The GT86 is more fun than a barrel of yakuza on fine Japanese whisky. Trust us. Taking its inspiration from the AE86 Hachi Roku – the decision to release these little sportsters, in collaboration with Subaru of course, was inspired. Funnily enough the contemporary Toyota range doesn’t really shout that loud about how great these little cars really are – and they sit strangely in the product range. Rest assured though, this is a real inheritor of all the good things about Japanese sports cars. They rev enthusiastically without killing the planet in one fell swoop and handle like a smooth running cart – especially in the mountain twisties that were its inspiration. Little wonder that manga character Initial D hopped in one recently in a tribute to the genesis of the drift scene. A great little plaything this. More please Toyota!

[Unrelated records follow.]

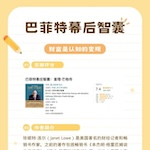
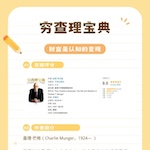
Last update time: 2023-12-26 21:53:32

diff --git a/docs/blog/2023/03/20230324.md b/docs/blog/2023/03/20230324.md
@@ -1,0 +1,66 @@
+---
+title: 老罗读书第5期-穷查理宝典
+description: 查理·芒格（Charlie Munger，1924— ）巴菲特的导师与人生合伙人，当今最伟大的投资思想家，全球第五大上市公司伯克希尔·哈撒韦的副主席，该公司51年间19.2%年复合增长率的奇迹缔造者。
+banner: ../../../../attachments/2023/03/20230324/banner.jpeg
+comments: true
+hide:
+    - navigation
+date: 2023-03-24
+tags:
+    - 老罗读书
+    - 穷查理宝典
+    - 2023年3月
+    - 2023年
+---
+
+__微信公众号文章地址：[老罗读书第5期-穷查理宝典](https://mp.weixin.qq.com/s/t3ISpsygotHusuM2gIpr5g)__
+
+### 1. 豆瓣评分&作者简介
+
+#### 1.1 豆瓣评分
+
++ 8.6 分
+
+#### 1.2 作者简介
+
+查理·芒格（Charlie Munger，1924— ）巴菲特的导师与人生合伙人，当今最伟大的投资思想家，全球第五大上市公司伯克希尔·哈撒韦的副主席，该公司51年间19.2%年复合增长率的奇迹缔造者。
+
+![穷查理宝典-豆瓣评分&作者简介](../../../attachments/2023/03/20230324/1.png)
+
+### 2. 内容摘要
+
+找出你最擅长的事情，然后持之以恒、乐此不疲地去把它做好。
+
+查理是我遇到过的最渊博的思想家。从经商原则到经济规律，从学生宿舍的设计到游艇的设计，他都没有对手。查理拥有用简单的描述抓住要点的本领。
+
+凡事往简单处想，往认真处行。
+
+动物在合适的地方能够繁衍，同样地，人只要在社会上找到了专属于自己的位置，也能够做得很成功。
+
+长久以来，我坚信存在某个系统——几乎所有聪明人都能掌握的系统，它比绝大多数人用的系统管用。你需要的是在你的头脑里形成一种思维模型的复式框架。有了那个系统后，你就能逐渐提高对事物的认知。
+
+![穷查理宝典-内容摘要](../../../attachments/2023/03/20230324/2.png)
+
+简单是长期努力工作的结果，而不是起点。
+
+沃伦和我非常善于破坏我们自己最爱的观念。哪年你没有破坏一个你最爱的观念，那么这一年你就白过了。
+
+查理喜欢把观念和方法比喻为工具。如果有了更好的工具，那还有什么比用它来取代旧工具更好的呢？
+
+在手里拿着铁锤的人看来，世界就像一颗钉子。这是处理问题的一种笨办法。你必须知道重要学科的重要理论，并经常使用它，要全部都用上，而不是只用几种。
+
+查理说：“直到今天，我没有上过任何化学、经济学、心理学或者商学的课程。”然而这些学科，特别是心理学却构成了他的系统赖以立足的基础。
+
+![穷查理宝典-内容摘要](../../../attachments/2023/03/20230324/3.png)
+
+### 3. 老罗书评
+
+芒格作为巴菲特的得力助手，被誉为是价值投资的权威人士，他的思想和方法值得深入探究。《穷查理宝典》的特点之一是直接面对问题，毫不避讳地讲述成功和失败的故事，以及这些经验教训对于投资和生活的启示。另一个特点是注重实践，他的理论基础并不新奇或深奥，但是他一直强调的是要将思考转化为行动，将知识转化为收益。
+
+除了投资领域，芒格的思考还涉及到哲学、心理学、逻辑学等多个领域，他的深邃思考和独到见解也可以启迪人们思考和生活。总之，这本书是一本非常值得一读的投资和人生哲学著作，不仅对于投资者有帮助，也对于广大读者有启示作用。
+
+这本书老罗 ⭐⭐⭐⭐⭐ 五星推荐，非常值得反复阅读。
+
+![穷查理宝典-老罗书评](../../../attachments/2023/03/20230324/4.png)
+
+__微信公众号文章地址：[老罗读书第5期-穷查理宝典](https://mp.weixin.qq.com/s/t3ISpsygotHusuM2gIpr5g)__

1972: Celica Gen 1
If anyone out there doesn’t believe that Toyota made a viable version of the ‘Stang in the early seventies then step to me. Check out these pics of the first gen Celica. Those lines, louvres, intakes. The perky rear, the sweeping pertness of the three quarter profile. It all speaks of a brilliant take on what made the Pony Car truly desirable. The design whispered of power and dynamics – but with a compact, revvy power unit is articulated with the oil crisis nicely. The first gen Celica has proved one of the most perennially satisfying Japanese car designs ever.
2016: 4-Runner TRD Pro
It’s a bit archaic. It’s a bit lumpen. It’s based on a pickup truck. You can only buy it in the US (preferably Texas). And it will cost the earth to run in the UK. But despite this the pure badass looks of Toyota’s 4-Runner TRD Pro, especially in that amazing ‘Quicksand’ colourway, makes it for us the best looking adventuremobile on the market. This truck makes us want to move to the wide open spaces of the Wild West and get all anachronistic. A motor to tackle the apocalypse. And that looks more likely than ever.
OK, it might be a bit obvious. But Toyota’s late sixties masterpiece had to be mentioned here. It’s one of those designs that you can’t get tired of looking at. The design takes the format of a FHC E-Type but crosses it with the vibe of Datsun’s Z-Car Fairladies. This makes it uniquely Japanese and exotic. The lines are heartbreakingly bold, refined and beautiful. This is a perfect example of how Japanese companies have been able to take a very foreign idea (that of the long-legged Gran Turismo) and reinvent it perfectly. Silly money these days. Twenty years ago very affordable.
CLICK TO ENLARGE